## WHAT YOU ARE ASKED TO DO
Print the listing below again, exactly. Skip the pictures.

[INPUT RECORDS Boundary: Start]

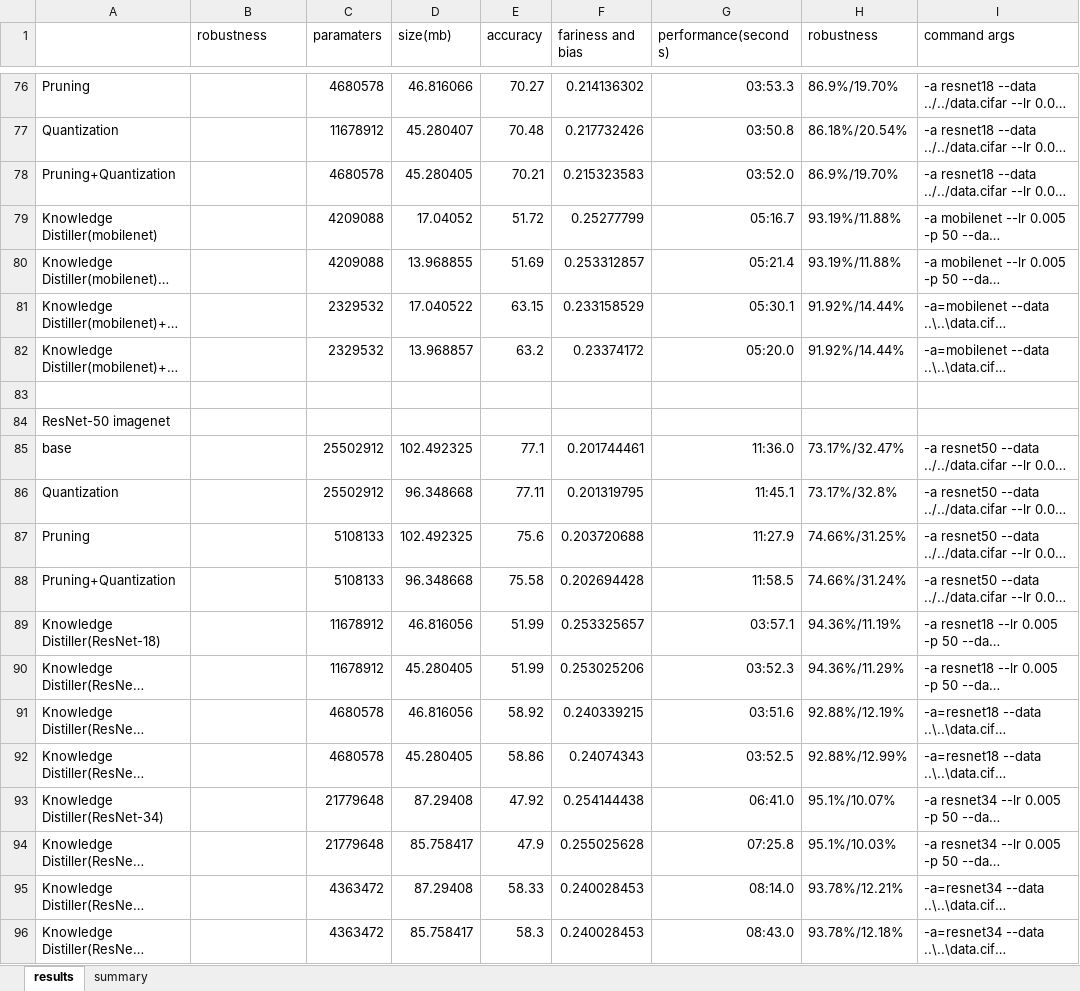
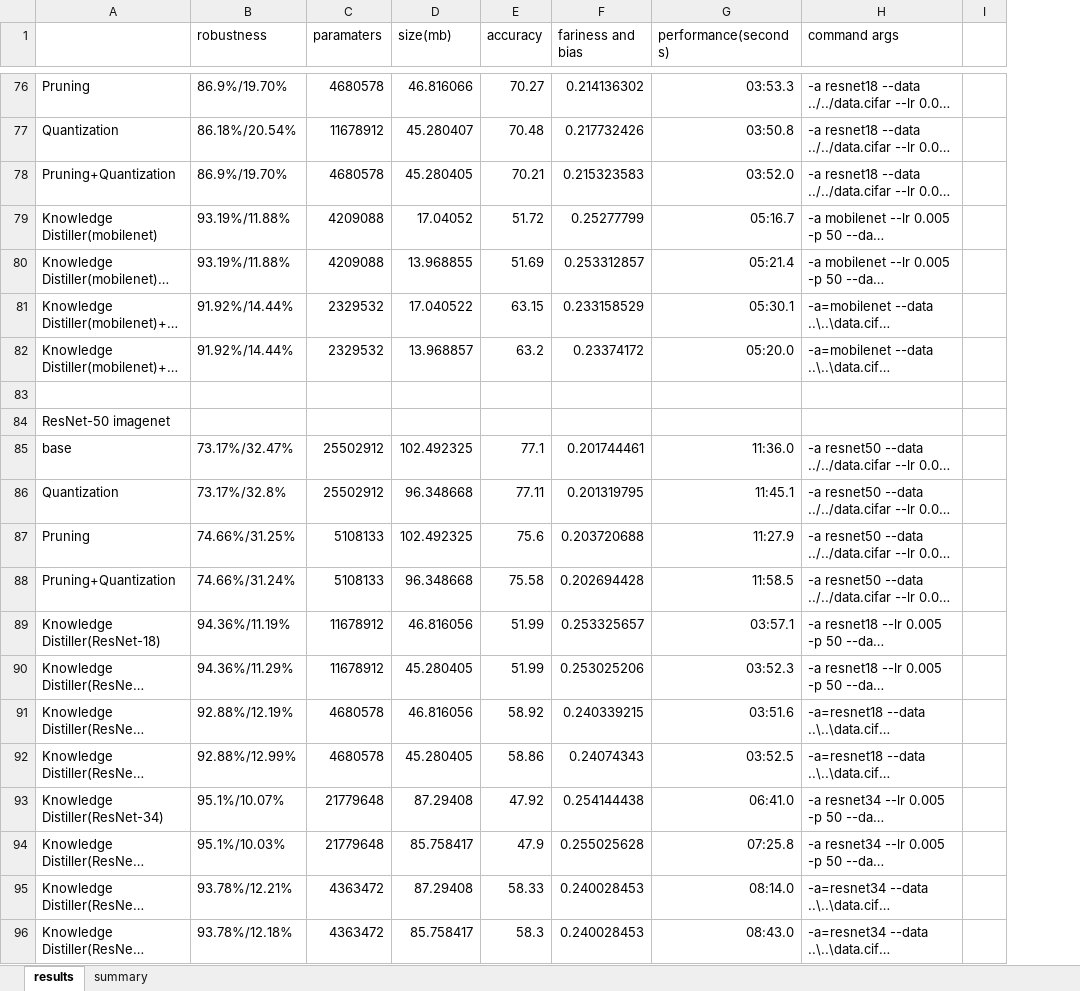
Before and after one commit to Flamexmt/evaluate-project, an Excel workbook: compression-result.xlsx, sheet results, drawn as a sheet; only a part is shown, gaps mark what is left out; long unchanged cells end in …; values as stored, in another font and other column widths than the file's, no borders; removed rows and columns are numbered as before the commit, all else as after; the diff covers the shown part only; the diff names each change by its address in the sheet, - before the commit and + after, or states it on an @@ line.

```diff
--- a/compression-result.xlsx (sheet results)
+++ b/compression-result.xlsx (sheet results)
-column H (robustness), rows 76-96: 86.9%/19.70% | 86.18%/20.54% | 86.9%/19.70% | 93.19%/11.88% | 93.19%/11.88% | 91.92%/14.44% | 91.92%/14.44% |  |  | 73.17%/32.47% | 73.17%/32.8% | 74.66%/31.25% | 74.66%/31.24% | 94.36%/11.19% | 94.36%/11.29% | 92.88%/12.19% | 92.88%/12.99% | 95.1%/10.07% | 95.1%/10.03% | 93.78%/12.21% | 93.78%/12.18%
+column I, empty
-B76 (robustness): (empty)
+B76 (robustness): 86.9%/19.70%
-B77 (robustness): (empty)
+B77 (robustness): 86.18%/20.54%
-B78 (robustness): (empty)
+B78 (robustness): 86.9%/19.70%
-B79:B80 (robustness): (empty)
+B79:B80 (robustness): 93.19%/11.88%
-B81:B82 (robustness): (empty)
+B81:B82 (robustness): 91.92%/14.44%
-B85 (robustness): (empty)
+B85 (robustness): 73.17%/32.47%
-B86 (robustness): (empty)
+B86 (robustness): 73.17%/32.8%
-B87 (robustness): (empty)
+B87 (robustness): 74.66%/31.25%
-B88 (robustness): (empty)
+B88 (robustness): 74.66%/31.24%
-B89 (robustness): (empty)
+B89 (robustness): 94.36%/11.19%
-B90 (robustness): (empty)
+B90 (robustness): 94.36%/11.29%
-B91 (robustness): (empty)
+B91 (robustness): 92.88%/12.19%
-B92 (robustness): (empty)
+B92 (robustness): 92.88%/12.99%
-B93 (robustness): (empty)
+B93 (robustness): 95.1%/10.07%
-B94 (robustness): (empty)
+B94 (robustness): 95.1%/10.03%
-B95 (robustness): (empty)
+B95 (robustness): 93.78%/12.21%
-B96 (robustness): (empty)
+B96 (robustness): 93.78%/12.18%
```
Also changed, not shown: 13 added rows, 13 removed rows and 55 edited cells elsewhere in this sheet, 2 other files.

[INPUT RECORDS Boundary: End]

## TASK OUTPUT
Before and after one commit to Flamexmt/evaluate-project, an Excel workbook: compression-result.xlsx, sheet results, drawn as a sheet; only a part is shown, gaps mark what is left out; long unchanged cells end in …; values as stored, in another font and other column widths than the file's, no borders; removed rows and columns are numbered as before the commit, all else as after; the diff covers the shown part only; the diff names each change by its address in the sheet, - before the commit and + after, or states it on an @@ line.

```diff
--- a/compression-result.xlsx (sheet results)
+++ b/compression-result.xlsx (sheet results)
-column H (robustness), rows 76-96: 86.9%/19.70% | 86.18%/20.54% | 86.9%/19.70% | 93.19%/11.88% | 93.19%/11.88% | 91.92%/14.44% | 91.92%/14.44% |  |  | 73.17%/32.47% | 73.17%/32.8% | 74.66%/31.25% | 74.66%/31.24% | 94.36%/11.19% | 94.36%/11.29% | 92.88%/12.19% | 92.88%/12.99% | 95.1%/10.07% | 95.1%/10.03% | 93.78%/12.21% | 93.78%/12.18%
+column I, empty
-B76 (robustness): (empty)
+B76 (robustness): 86.9%/19.70%
-B77 (robustness): (empty)
+B77 (robustness): 86.18%/20.54%
-B78 (robustness): (empty)
+B78 (robustness): 86.9%/19.70%
-B79:B80 (robustness): (empty)
+B79:B80 (robustness): 93.19%/11.88%
-B81:B82 (robustness): (empty)
+B81:B82 (robustness): 91.92%/14.44%
-B85 (robustness): (empty)
+B85 (robustness): 73.17%/32.47%
-B86 (robustness): (empty)
+B86 (robustness): 73.17%/32.8%
-B87 (robustness): (empty)
+B87 (robustness): 74.66%/31.25%
-B88 (robustness): (empty)
+B88 (robustness): 74.66%/31.24%
-B89 (robustness): (empty)
+B89 (robustness): 94.36%/11.19%
-B90 (robustness): (empty)
+B90 (robustness): 94.36%/11.29%
-B91 (robustness): (empty)
+B91 (robustness): 92.88%/12.19%
-B92 (robustness): (empty)
+B92 (robustness): 92.88%/12.99%
-B93 (robustness): (empty)
+B93 (robustness): 95.1%/10.07%
-B94 (robustness): (empty)
+B94 (robustness): 95.1%/10.03%
-B95 (robustness): (empty)
+B95 (robustness): 93.78%/12.21%
-B96 (robustness): (empty)
+B96 (robustness): 93.78%/12.18%
```
Also changed, not shown: 13 added rows, 13 removed rows and 55 edited cells elsewhere in this sheet, 2 other files.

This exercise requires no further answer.